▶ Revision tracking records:
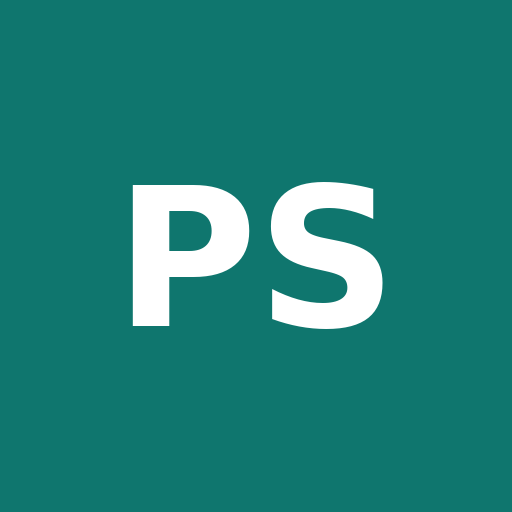
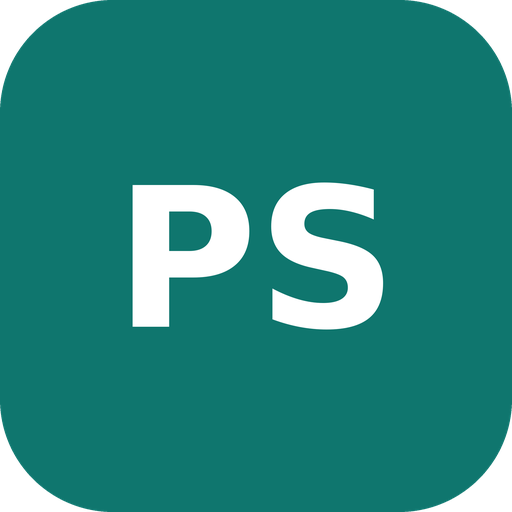
Limite diário de entrevistas válidas (encerra o dia), menu sem barra de rolagem, ícones arredondados
Claude-Session: https://claude.ai/code/session_01QqTsuTJ65w427ux9Q4oBVU

diff --git a/lib/app.js b/lib/app.js
@@ -82,7 +82,7 @@ const etapaNome = k => (ETAPAS.find(e=>e[0]===k)||[k,k])[1];
 const RAPIDA = 90; // segundos: entrevista completa abaixo disso é sinalizada
 
 /* ================= Dados (carregados do Supabase) ================= */
-const DB = { config:{ diaria:80, minimo:10, metaBonus:15, bonusValor:4, bonusSoLeads:false, comissao:60 }, users:[], presencas:[], entrevistas:[] };
+const DB = { config:{ diaria:80, minimo:10, metaBonus:15, bonusValor:4, bonusSoLeads:false, comissao:60, limite:30 }, users:[], presencas:[], entrevistas:[] };
 const adminU = () => DB.users.find(u=>u.papel==="admin") || me;
 
 /* ================= Regras: diária, bônus e validação ================= */
@@ -166,12 +166,12 @@ function resumoUser(u, ini, fim){
 }
 function progresso(info){
   const c = DB.config, v = info.validas.length;
-  const max = Math.max(c.metaBonus + 6, v + 2);
+  const max = c.limite>0 ? Math.max(c.limite, v) : Math.max(c.metaBonus + 6, v + 2);
   const w = v/max*100, pm = c.minimo/max*100, pb = c.metaBonus/max*100;
   const split = v>c.metaBonus ? (c.metaBonus/v*100)+"%" : "100%";
   return `<div class="prog"><div class="fill ${v>c.metaBonus?"over":""}" style="width:${w}%;--split:${split}"></div>
     <div class="mk min" style="left:${pm}%"><span>mínimo ${c.minimo}</span></div>
-    <div class="mk meta" style="left:${pb}%"><span>bônus a partir de ${c.metaBonus+1}ª</span></div></div>`;
+    <div class="mk meta" style="left:${pb}%"><span>bônus a partir de ${c.metaBonus+1}ª</span></div>${c.limite>0?`<div class="mk min lim" style="left:calc(100% - 2px)"><span>limite ${c.limite}</span></div>`:""}</div>`;
 }
 
 /* ================= Sessão ================= */
@@ -213,10 +213,12 @@ function headerEnt(){
 function painelHoje(info){
   const c = DB.config, v = info.validas.length;
   let msg;
+  const limiteAtingido = c.limite>0 && v>=c.limite && me && me.papel!=="admin";
   if(info.status==="reprovada") msg = `<div class="notice bad">Diária de hoje reprovada pelo administrador.${info.p.motivo?" Motivo: "+esc(info.p.motivo):""}</div>`;
   else if(v < c.minimo) msg = `<div class="notice warn">Falta${info.faltaMin===1?"":"m"} <b>${info.faltaMin}</b> entrevista${info.faltaMin===1?"":"s"} válida${info.faltaMin===1?"":"s"} para garantir a diária de ${brl(c.diaria)}.</div>`;
   else if(v <= c.metaBonus) msg = `<div class="notice">Diária garantida ✓ Faltam <b>${c.metaBonus-v+1}</b> para começar a ganhar ${brl(c.bonusValor)} por entrevista${c.bonusSoLeads?" com contato":""} extra.</div>`;
-  else msg = `<div class="notice gold">Diária garantida ✓ Você já está no bônus: <b>${info.extras}</b> extra${info.extras===1?"":"s"} = <b>${brl(info.bonusPrevisto)}</b> a mais hoje.</div>`;
+  else if(limiteAtingido) msg = `<div class="notice gold"><b>Limite de ${c.limite} entrevistas válidas atingido 🎉</b> O dia foi encerrado automaticamente. Hoje: diária + <b>${info.extras}</b> extra${info.extras===1?"":"s"} = <b>${brl(info.bonusPrevisto)}</b> de bônus.</div>`;
+  else msg = `<div class="notice gold">Diária garantida ✓ Você já está no bônus: <b>${info.extras}</b> extra${info.extras===1?"":"s"} = <b>${brl(info.bonusPrevisto)}</b> a mais hoje.${c.limite>0?` Faltam <b>${c.limite-v}</b> para o limite do dia.`:""}</div>`;
   return `${progresso(info)}
     <div class="stats"><div class="stat"><b>${v}</b><span>válidas</span></div><div class="stat"><b style="color:${info.incompletas.length?"var(--bad)":"inherit"}">${info.incompletas.length}</b><span>inválidas</span></div><div class="stat"><b>${info.recusas}</b><span>recusas</span></div><div class="stat"><b>${brl(info.paga||info.andamento&&info.atingiu?c.diaria+info.bonusPrevisto:0)}</b><span>${info.andamento?"previsto hoje":"ganho hoje"}</span></div></div>
     <div style="margin-top:12px">${msg}</div>
@@ -247,7 +249,7 @@ function telaDia(){
   </div>
   <div class="card"><h2>Como você ganha</h2><div class="meta" style="font-size:14px">
     • <b>Diária de ${brl(DB.config.diaria)}</b> com pelo menos ${DB.config.minimo} entrevistas válidas no dia.<br>
-    • <b>+ ${brl(DB.config.bonusValor)}</b> por entrevista${DB.config.bonusSoLeads?" com contato":" válida"} a partir da ${DB.config.metaBonus+1}ª do dia.<br>
+    • <b>+ ${brl(DB.config.bonusValor)}</b> por entrevista${DB.config.bonusSoLeads?" com contato":" válida"} a partir da ${DB.config.metaBonus+1}ª do dia${DB.config.limite>0?`, até o limite de ${DB.config.limite} válidas (ao atingir, o dia encerra sozinho)`:""}.<br>
     • <b>+ ${brl(DB.config.comissao)}</b> por venda fechada de quem você entrevistou.<br>
     Entrevistas muito rápidas ou com WhatsApp repetido podem ser invalidadas pelo administrador.
   </div><div style="margin-top:10px">${regraValida()}</div></div>
@@ -589,7 +591,7 @@ function telaDiario(){
       ${p.aprovacao?`<button class="btn sm" data-auto="${p.id}">Voltar ao automático</button>`:""}
     </div></div>`; }).join("") : `<div class="card empty">Ninguém trabalhou neste dia.</div>`}</div>`;
   return `${headerAdm()}
-  <div class="notice">Regra automática: entrevista só é válida com nome, telefone, aceite do WhatsApp, modelo e ano do carro. Diária válida com ${c.minimo}+ entrevistas válidas. Bônus de ${brl(c.bonusValor)} por entrevista${c.bonusSoLeads?" com contato":""} a partir da ${c.metaBonus+1}ª. Você pode aprovar ou reprovar qualquer dia manualmente.</div>
+  <div class="notice">Regra automática: entrevista só é válida com nome, telefone, aceite do WhatsApp, modelo e ano do carro. Diária válida com ${c.minimo}+ entrevistas válidas. Bônus de ${brl(c.bonusValor)} por entrevista${c.bonusSoLeads?" com contato":""} a partir da ${c.metaBonus+1}ª. ${c.limite>0?` Limite de ${c.limite} válidas por dia: ao atingir, o dia do entrevistador encerra sozinho.`:""} Você pode aprovar ou reprovar qualquer dia manualmente.</div>
   ${grade}${det}`;
 }
 function listaEntrevistas(){
@@ -674,9 +676,10 @@ function telaPagamentos(){
       <div><label class="f" for="cb">Bônus começa depois de (entrevistas válidas)</label><input type="number" id="cb" data-cfg="metaBonus" value="${c.metaBonus}" min="0" inputmode="numeric"></div>
       <div><label class="f" for="cv">Valor por entrevista extra (R$)</label><input type="number" id="cv" data-cfg="bonusValor" value="${c.bonusValor}" min="0" step="0.5" inputmode="decimal"></div>
       <div><label class="f" for="cc">Comissão por venda fechada (R$)</label><input type="number" id="cc" data-cfg="comissao" value="${c.comissao}" min="0" inputmode="decimal"></div>
+      <div><label class="f" for="cl">Limite de entrevistas válidas por dia (0 = sem limite)</label><input type="number" id="cl" data-cfg="limite" value="${c.limite}" min="0" inputmode="numeric"></div>
       <div><label class="f">Quais extras recebem bônus</label><select data-cfg="bonusSoLeads"><option value="0" ${!c.bonusSoLeads?"selected":""}>Toda entrevista válida</option><option value="1" ${c.bonusSoLeads?"selected":""}>Só as que deixaram contato</option></select></div>
     </div>
-    <div class="meta" style="margin-top:8px">Exemplo com as regras atuais: quem faz ${c.metaBonus+5} entrevistas válidas no dia recebe ${brl(c.diaria)} + 5 × ${brl(c.bonusValor)} = <b>${brl(c.diaria+5*c.bonusValor)}</b>${c.bonusSoLeads?" (se as 5 extras tiverem contato)":""}. Recusa não conta como entrevista válida.</div>
+    <div class="meta" style="margin-top:8px">${(()=>{ const x = c.limite>0 ? Math.max(1,Math.min(5,c.limite-c.metaBonus)) : 5; return `Exemplo com as regras atuais: quem faz ${c.metaBonus+x} entrevistas válidas no dia recebe ${brl(c.diaria)} + ${x} × ${brl(c.bonusValor)} = <b>${brl(c.diaria+x*c.bonusValor)}</b>${c.bonusSoLeads?` (se as ${x} extras tiverem contato)`:""}.`; })()} Recusa não conta como entrevista válida.${c.limite>0?` Ao chegar a ${c.limite} válidas, o dia do entrevistador é encerrado automaticamente: o bônus máximo por dia é ${c.limite-c.metaBonus} × ${brl(c.bonusValor)} = <b>${brl(Math.max(0,c.limite-c.metaBonus)*c.bonusValor)}</b>. Para você (admin) não há limite.`:""}</div>
   </div>
   ${seletorPeriodo()}
   <div class="card"><h2>${nome} · ${br(ini)} a ${br(fim)}</h2><div class="tablewrap"><table>
@@ -815,7 +818,9 @@ document.addEventListener("change", ev=>{
   if(d.cfg){
     const c=DB.config;
     if(d.cfg==="bonusSoLeads") c.bonusSoLeads = t.value==="1"; else c[d.cfg]=Math.max(0,Number(t.value)||0);
-    if(c.metaBonus < c.minimo){ c.metaBonus = c.minimo; toast("O bônus não pode começar antes do mínimo da diária"); } else toast("Regra atualizada");
+    if(c.metaBonus < c.minimo){ c.metaBonus = c.minimo; toast("O bônus não pode começar antes do mínimo da diária"); }
+    else if(c.limite>0 && c.limite <= c.metaBonus){ c.limite = c.metaBonus + 1; toast("O limite precisa ser maior que o início do bônus"); }
+    else toast("Regra atualizada");
     salvarConfig(); render();
   }
   if(t.id==="local"){ localAtual=t.value.trim(); }
@@ -869,7 +874,7 @@ function toDbEnt(e){
     venc_mes: e.vencMes===""||e.vencMes==null ? null : Number(e.vencMes) };
 }
 const fromDbPres = r => ({ id:r.id, userId:r.user_id, dia:r.dia, inicio:horaSP(r.inicio), fim:r.fim?horaSP(r.fim):null, aprovacao:r.aprovacao||null, motivo:r.motivo||"" });
-const fromDbCfg = r => ({ diaria:+r.diaria, minimo:+r.minimo, metaBonus:+r.meta_bonus, bonusValor:+r.bonus_valor, bonusSoLeads:!!r.bonus_so_leads, comissao:+r.comissao });
+const fromDbCfg = r => ({ diaria:+r.diaria, minimo:+r.minimo, metaBonus:+r.meta_bonus, bonusValor:+r.bonus_valor, bonusSoLeads:!!r.bonus_so_leads, comissao:+r.comissao, limite:+(r.limite_diario||0) });
 const fromDbUser = r => ({ id:r.id, nome:r.nome||r.email||"", email:r.email||"", tel:r.tel||"", papel:r.papel, ativo:!!r.ativo });
 
 async function todos(tabela, ordem){
@@ -934,6 +939,12 @@ async function enviarUma(obj){
   }
   const i = DB.entrevistas.findIndex(x=>x.id===obj.id);
   if(i>=0) DB.entrevistas[i] = novo; else DB.entrevistas.push(novo);
+  if(me.papel!=="admin"){
+    const { data:pr } = await sb.from("presencas").select("*").eq("user_id", me.id).eq("dia", novo.dia).maybeSingle();
+    if(pr){ const p = fromDbPres(pr); const j = DB.presencas.findIndex(x=>x.id===p.id); const antes = j>=0 ? DB.presencas[j].fim : null;
+      if(j>=0) DB.presencas[j]=p; else DB.presencas.push(p);
+      if(p.fim && !antes){ toast("Limite do dia atingido: dia encerrado automaticamente"); } }
+  }
   return novo;
 }
 async function salvarEntrevista(obj){
@@ -983,7 +994,7 @@ function salvarConfig(){
   clearTimeout(tCfg);
   tCfg = setTimeout(async()=>{
     const c = DB.config;
-    const { error } = await sb.from("config").update({ diaria:c.diaria, minimo:c.minimo, meta_bonus:c.metaBonus, bonus_valor:c.bonusValor, bonus_so_leads:c.bonusSoLeads, comissao:c.comissao, atualizado_em:new Date().toISOString() }).eq("id",1);
+    const { error } = await sb.from("config").update({ diaria:c.diaria, minimo:c.minimo, meta_bonus:c.metaBonus, bonus_valor:c.bonusValor, bonus_so_leads:c.bonusSoLeads, comissao:c.comissao, limite_diario:c.limite, atualizado_em:new Date().toISOString() }).eq("id",1);
     if(error) toast("Não foi possível salvar a regra: "+msgErro(error));
   }, 400);
 }

diff --git a/app/globals.css b/app/globals.css
@@ -220,3 +220,8 @@ tr.total td{font-weight:700}
 .banner-fila{position:sticky;top:0;z-index:12;background:var(--warm-soft);color:var(--warm);font-size:13px;padding:8px 12px;text-align:center;border-bottom:1px solid var(--line)}
 .side .foot{display:flex;flex-direction:column;align-items:flex-start;gap:2px}
 button:disabled{cursor:not-allowed}
+
+.prog .mk.lim span{left:auto;right:0;transform:none}
+/* menu lateral sem barra de rolagem visível */
+.side{scrollbar-width:none;-ms-overflow-style:none}
+.side::-webkit-scrollbar{display:none;width:0;height:0}

diff --git a/app/layout.js b/app/layout.js
@@ -5,7 +5,7 @@ export const metadata = {
   description: "Pesquisa de campo e CRM para venda de seguro auto",
   manifest: "/manifest.webmanifest",
   appleWebApp: { capable: true, title: "Pesquisa", statusBarStyle: "default" },
-  icons: { icon: "/icon-192.png", apple: "/apple-touch-icon.png" },
+  icons: { icon: [{ url: "/favicon-32.png", sizes: "32x32" }, { url: "/icon-192.png", sizes: "192x192" }], apple: "/apple-touch-icon.png" },
   formatDetection: { telephone: false },
 };
 

diff --git a/app/manifest.js b/app/manifest.js
@@ -11,7 +11,7 @@ export default function manifest() {
     icons: [
       { src: "/icon-192.png", sizes: "192x192", type: "image/png" },
       { src: "/icon-512.png", sizes: "512x512", type: "image/png" },
-      { src: "/icon-512.png", sizes: "512x512", type: "image/png", purpose: "maskable" },
+      { src: "/icon-maskable-512.png", sizes: "512x512", type: "image/png", purpose: "maskable" },
     ],
   };
 }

▶ TASK DESCRIPTION:
Some lines in the data above hold the string "purpose". Find and copy each of them.

▶ TASK OUTPUT:
-      { src: "/icon-512.png", sizes: "512x512", type: "image/png", purpose: "maskable" },
+      { src: "/icon-maskable-512.png", sizes: "512x512", type: "image/png", purpose: "maskable" },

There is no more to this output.